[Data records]
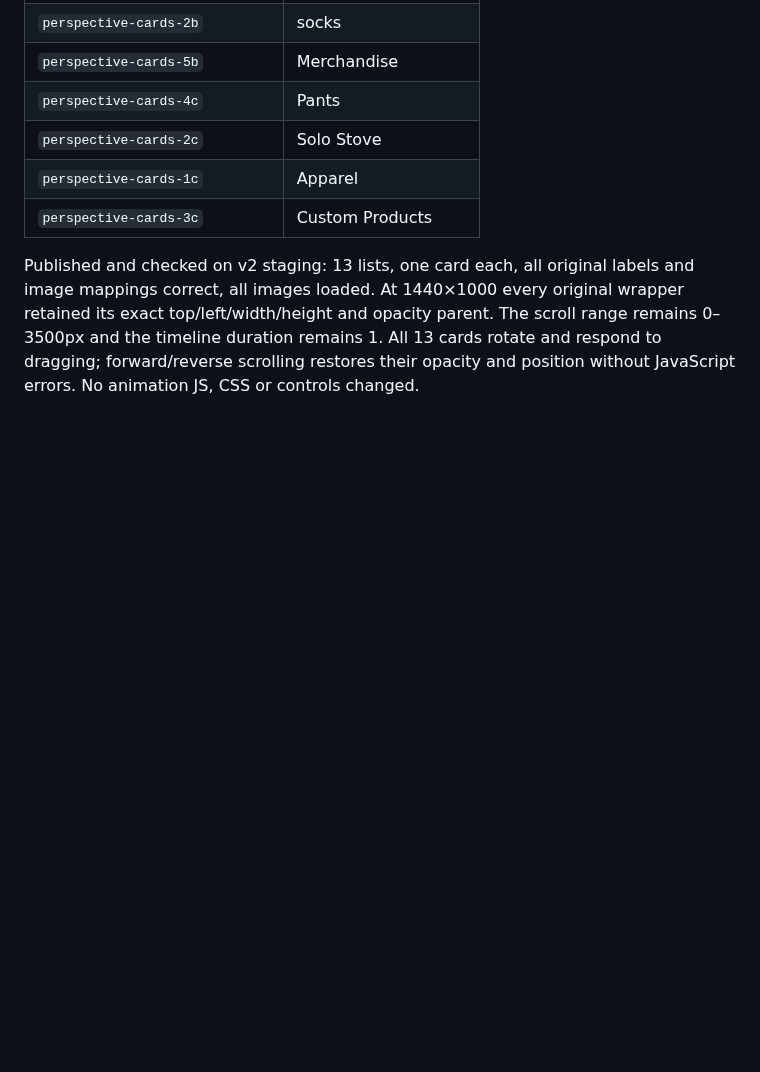
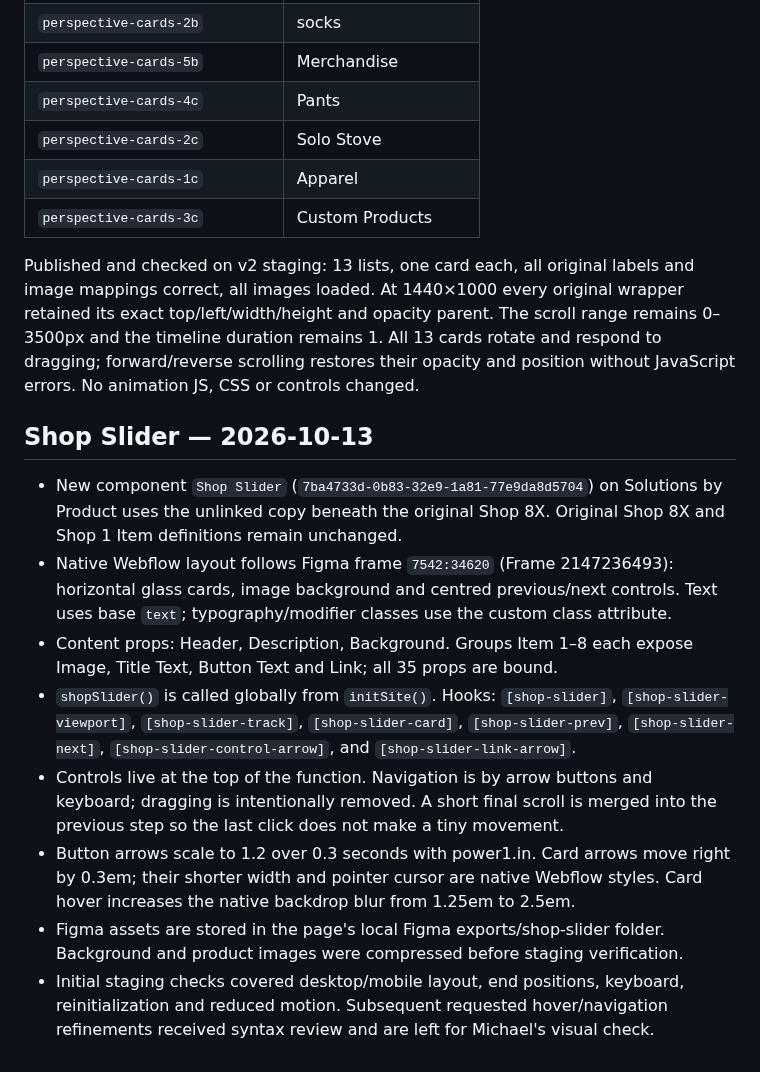
Before and after one commit to MikeRudi/mharris-webflow, a Markdown page: sites/imprint-engine/webflow-notes.md, the part around the change. GitHub-like rendering; blank space fills up the shorter version.

Commit message:
Document Shop Slider component and controls

```diff
--- a/sites/imprint-engine/webflow-notes.md
+++ b/sites/imprint-engine/webflow-notes.md
@@ -682,3 +682,29 @@ wrapper retained its exact top/left/width/height and opacity parent. The scroll
 range remains 0–3500px and the timeline duration remains 1. All 13 cards rotate
 and respond to dragging; forward/reverse scrolling restores their opacity and
 position without JavaScript errors. No animation JS, CSS or controls changed.
+
+## Shop Slider — 2026-10-13
+
+- New component `Shop Slider` (`7ba4733d-0b83-32e9-1a81-77e9da8d5704`) on
+  Solutions by Product uses the unlinked copy beneath the original Shop 8X.
+  Original Shop 8X and Shop 1 Item definitions remain unchanged.
+- Native Webflow layout follows Figma frame `7542:34620` (Frame 2147236493):
+  horizontal glass cards, image background and centred previous/next controls.
+  Text uses base `text`; typography/modifier classes use the custom class attribute.
+- Content props: Header, Description, Background. Groups Item 1–8 each expose
+  Image, Title Text, Button Text and Link; all 35 props are bound.
+- `shopSlider()` is called globally from `initSite()`. Hooks: `[shop-slider]`,
+  `[shop-slider-viewport]`, `[shop-slider-track]`, `[shop-slider-card]`,
+  `[shop-slider-prev]`, `[shop-slider-next]`, `[shop-slider-control-arrow]`,
+  and `[shop-slider-link-arrow]`.
+- Controls live at the top of the function. Navigation is by arrow buttons and
+  keyboard; dragging is intentionally removed. A short final scroll is merged
+  into the previous step so the last click does not make a tiny movement.
+- Button arrows scale to 1.2 over 0.3 seconds with power1.in. Card arrows move
+  right by 0.3em; their shorter width and pointer cursor are native Webflow styles.
+  Card hover increases the native backdrop blur from 1.25em to 2.5em.
+- Figma assets are stored in the page's local Figma exports/shop-slider folder.
+  Background and product images were compressed before staging verification.
+- Initial staging checks covered desktop/mobile layout, end positions, keyboard,
+  reinitialization and reduced motion. Subsequent requested hover/navigation
+  refinements received syntax review and are left for Michael's visual check.
```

TASK ITEM
Reproduce the data exactly, please, and omit its pictures.

RESULT OF THIS TASK
Before and after one commit to MikeRudi/mharris-webflow, a Markdown page: sites/imprint-engine/webflow-notes.md, the part around the change. GitHub-like rendering; blank space fills up the shorter version.

Commit message:
Document Shop Slider component and controls

```diff
--- a/sites/imprint-engine/webflow-notes.md
+++ b/sites/imprint-engine/webflow-notes.md
@@ -682,3 +682,29 @@ wrapper retained its exact top/left/width/height and opacity parent. The scroll
 range remains 0–3500px and the timeline duration remains 1. All 13 cards rotate
 and respond to dragging; forward/reverse scrolling restores their opacity and
 position without JavaScript errors. No animation JS, CSS or controls changed.
+
+## Shop Slider — 2026-10-13
+
+- New component `Shop Slider` (`7ba4733d-0b83-32e9-1a81-77e9da8d5704`) on
+  Solutions by Product uses the unlinked copy beneath the original Shop 8X.
+  Original Shop 8X and Shop 1 Item definitions remain unchanged.
+- Native Webflow layout follows Figma frame `7542:34620` (Frame 2147236493):
+  horizontal glass cards, image background and centred previous/next controls.
+  Text uses base `text`; typography/modifier classes use the custom class attribute.
+- Content props: Header, Description, Background. Groups Item 1–8 each expose
+  Image, Title Text, Button Text and Link; all 35 props are bound.
+- `shopSlider()` is called globally from `initSite()`. Hooks: `[shop-slider]`,
+  `[shop-slider-viewport]`, `[shop-slider-track]`, `[shop-slider-card]`,
+  `[shop-slider-prev]`, `[shop-slider-next]`, `[shop-slider-control-arrow]`,
+  and `[shop-slider-link-arrow]`.
+- Controls live at the top of the function. Navigation is by arrow buttons and
+  keyboard; dragging is intentionally removed. A short final scroll is merged
+  into the previous step so the last click does not make a tiny movement.
+- Button arrows scale to 1.2 over 0.3 seconds with power1.in. Card arrows move
+  right by 0.3em; their shorter width and pointer cursor are native Webflow styles.
+  Card hover increases the native backdrop blur from 1.25em to 2.5em.
+- Figma assets are stored in the page's local Figma exports/shop-slider folder.
+  Background and product images were compressed before staging verification.
+- Initial staging checks covered desktop/mobile layout, end positions, keyboard,
+  reinitialization and reduced motion. Subsequent requested hover/navigation
+  refinements received syntax review and are left for Michael's visual check.
```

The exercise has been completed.